_Assignment_:
Look through the material below and give the number of lines where the string "true" occurs, with nothing added.

_Data for the task_:

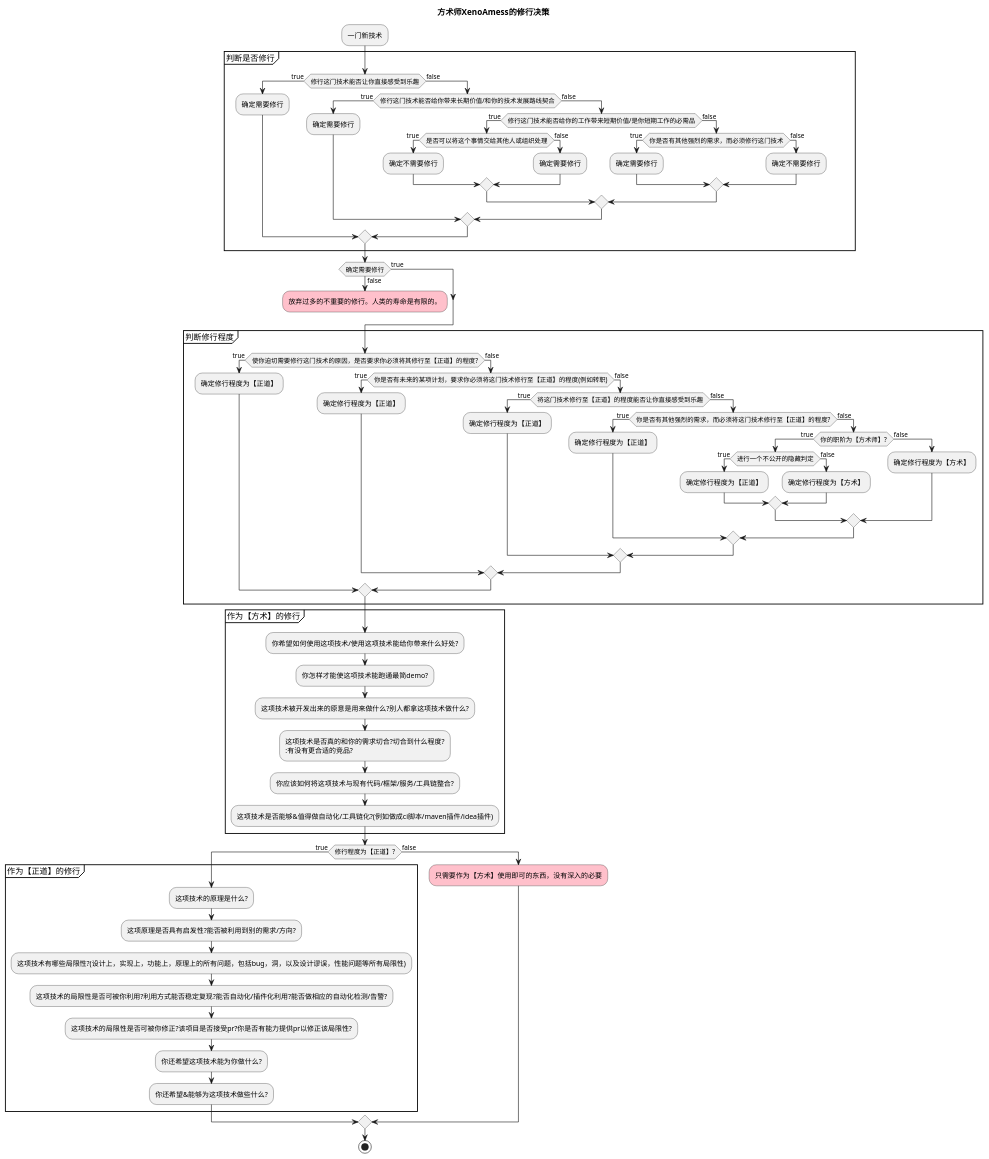
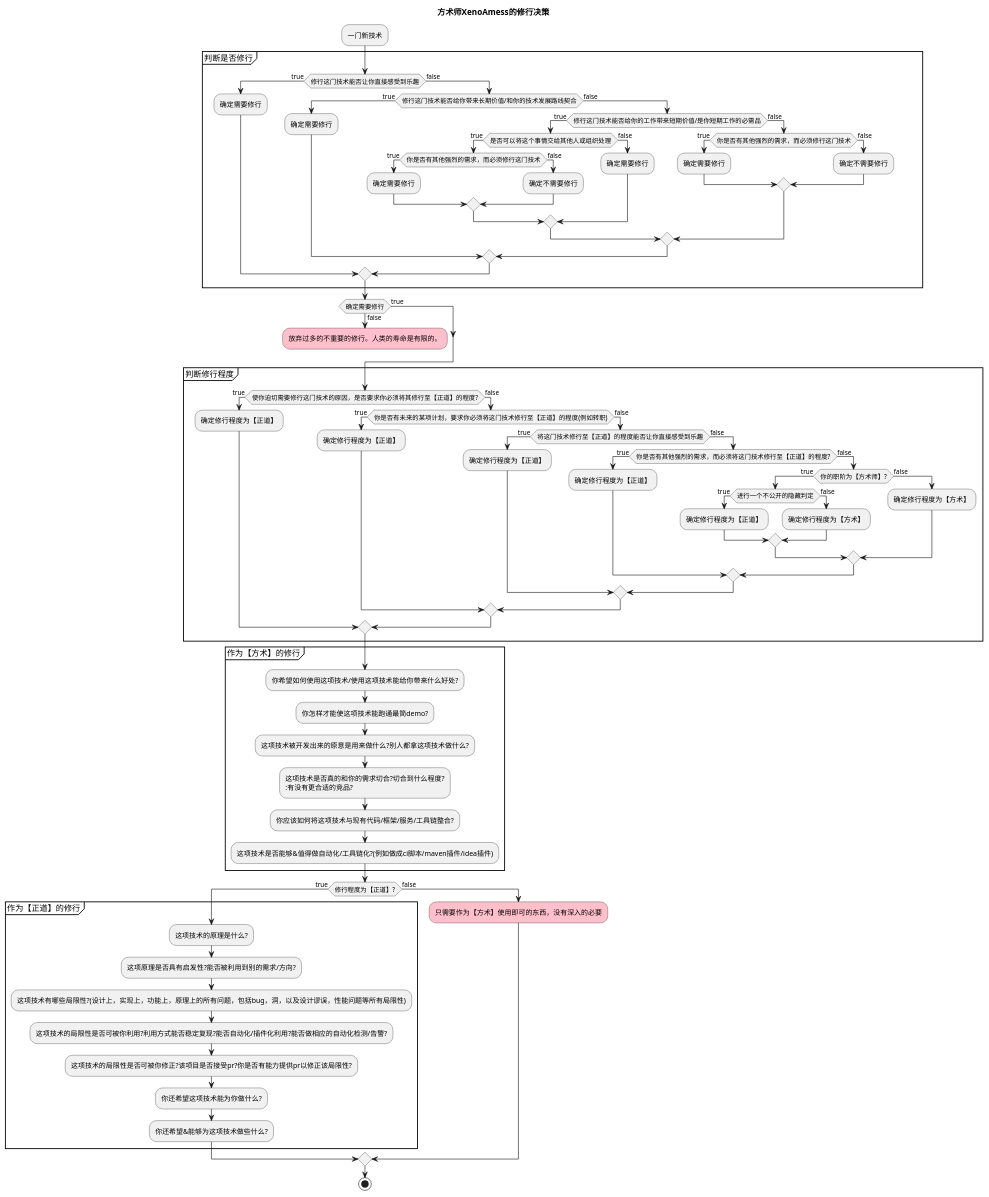
The diagram in _posts/20210505方术师XenoAmess的修行决策.md (XenoAmess/XenoAmessBlog), drawn with PlantUML before and after one commit.

```diff
--- a/_posts/20210505方术师XenoAmess的修行决策.md
+++ b/_posts/20210505方术师XenoAmess的修行决策.md
@@ -20,7 +20,11 @@
         else (false)
             if (修行这门技术能否给你的工作带来短期价值/是你短期工作的必需品) then (true)
                 if (是否可以将这个事情交给其他人或组织处理) then (true)
-                    :确定不需要修行;
+                    if (你是否有其他强烈的需求，而必须修行这门技术) then (true)
+                        :确定需要修行;
+                    else (false)
+                        :确定不需要修行;
+                    endif
                 else (false)
                     :确定需要修行;
                 endif
```
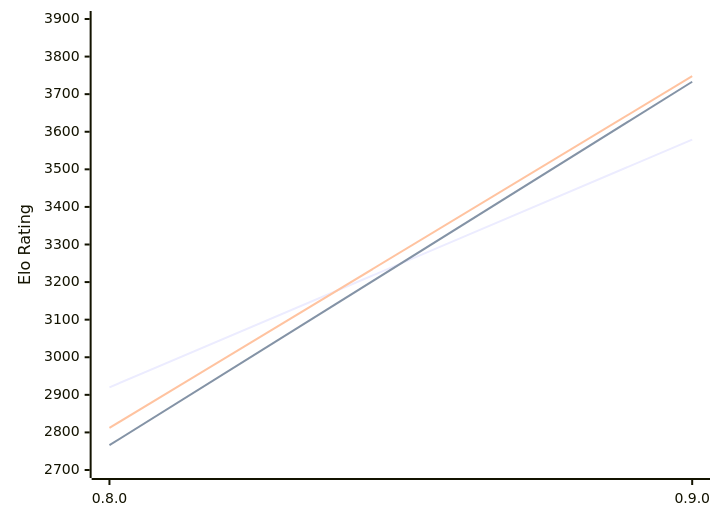
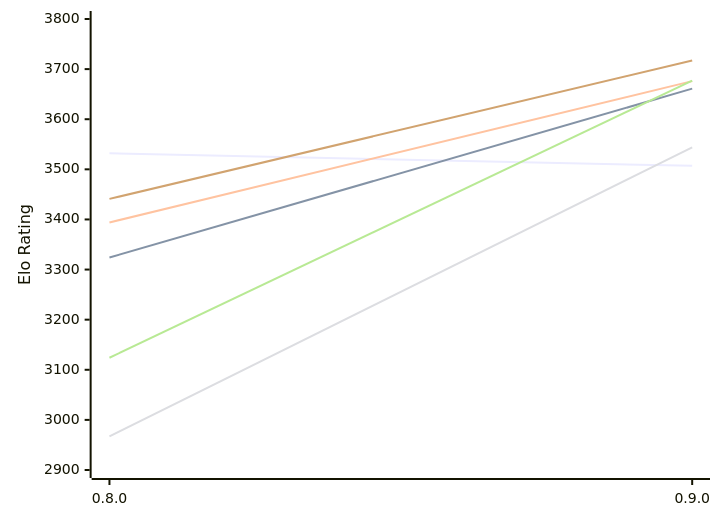
Before and after one commit to computer-chess-index/cci: the first of 2 diagrams in engines/Reckless.md, drawn with Mermaid. The commit also changed other lines of this file, not shown here.

Commit message:
Update CCI Ratings (ELO VLTC) - 2026-11-13

````diff
--- a/engines/Reckless.md
+++ b/engines/Reckless.md
@@ -49,12 +50,12 @@
 ```mermaid
 %%{init: {"theme":"base","themeVariables":{"seriesColors:['#a3a3a3','#222221','#faa371']}}}%%
 xychart-beta
   x-axis ["0.8.0", "0.9.0"]
-  y-axis "Elo Rating" 2700 --> 3900
-  line "E1: STC (8.0+0.08s)" [2920, 3579]
-  line "E1: LTC (60.0+0.60s)" [2766, 3733]
-  line "E1: VLTC (2m24s+1.12s)" [2812, 3748]
-  line "P1: STC (8.0+0.08s)" [3711]
-  line "P1: LTC (60.0+0.60s)" [3845]
-  line "P1: VLTC (2m24s+1.12s)" [3883]
+  y-axis "Elo Rating" 2900 --> 3800
+  line "E1: STC (8.0+0.08s)" [3532, 3507]
+  line "E1: LTC (60.0+0.60s)" [3324, 3661]
+  line "E1: VLTC (2m24s+1.12s)" [3394, 3676]
+  line "P1: STC (8.0+0.08s)" [2967, 3544]
+  line "P1: LTC (60.0+0.60s)" [3124, 3677]
+  line "P1: VLTC (2m24s+1.12s)" [3441, 3717]
 ```
````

_Exercise output_:
3